→ **WORK TASK**:
Here is a block of records. Copy every line in it that includes "descricoes".

(Itemized modification records)
▼

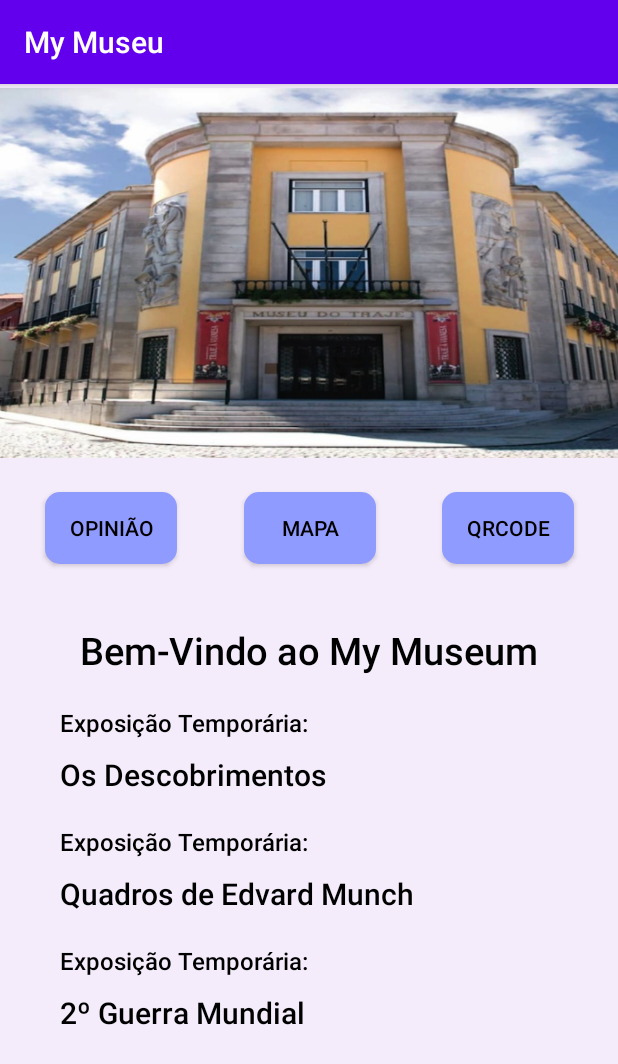
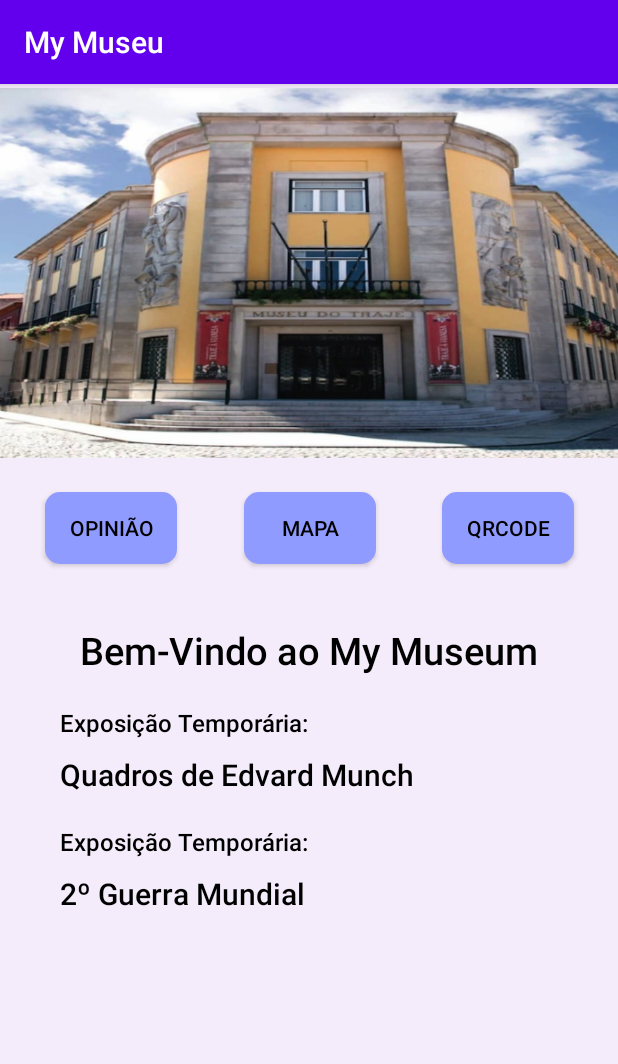
Before and after one commit to Yusufaky/MyMuseu, an Android app: the screen it shows after launch (MainActivity), on a phone screen of 412 x 824 dp. Shown: the top 1064 px of the screen. Run offline under Robolectric (Android 15) with nearby library versions, the light colour scheme and no system bars; libraries missing offline, so code that uses them is left out: com.google.zxing.integration.

Commit message:
Tudo direito

```diff
--- a/app/src/main/res/layout/activity_main.xml
+++ b/app/src/main/res/layout/activity_main.xml
@@ -80,7 +80,7 @@
                 android:textSize="@dimen/titulos" />
 
             <TextView
-                android:id="@+id/descricaoMain3"
+                android:id="@+id/descricaoMain2"
                 android:layout_width="wrap_content"
                 android:layout_height="wrap_content"
                 android:layout_marginStart="40dp"
@@ -90,30 +90,6 @@
                 android:textColor="@color/corTexto"
                 android:textSize="@dimen/descricoes"
                 android:layout_below="@id/Titulo_Main"/>
-
-            <TextView
-                android:id="@+id/tempMain3"
-                android:layout_width="294dp"
-                android:layout_height="wrap_content"
-                android:layout_marginStart="40dp"
-                android:layout_marginTop="10dp"
-                android:fontFamily="@string/fonte"
-                android:text="@string/os_descobrimentos"
-                android:textColor="@color/corTexto"
-                android:textSize="@dimen/main"
-                android:layout_below="@id/descricaoMain3"/>
-
-            <TextView
-                android:id="@+id/descricaoMain2"
-                android:layout_width="wrap_content"
-                android:layout_height="wrap_content"
-                android:layout_marginStart="40dp"
-                android:layout_marginTop="20dp"
-                android:fontFamily="@string/fonte"
-                android:text="@string/exposi_o_temporaria_Main"
-                android:textColor="@color/corTexto"
-                android:textSize="@dimen/descricoes"
-                android:layout_below="@id/tempMain3"/>
 
             <TextView
                 android:id="@+id/tempMain2"
```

▲

→ **WRITTEN ANSWER**:
                 android:textSize="@dimen/descricoes"
-                android:textSize="@dimen/descricoes"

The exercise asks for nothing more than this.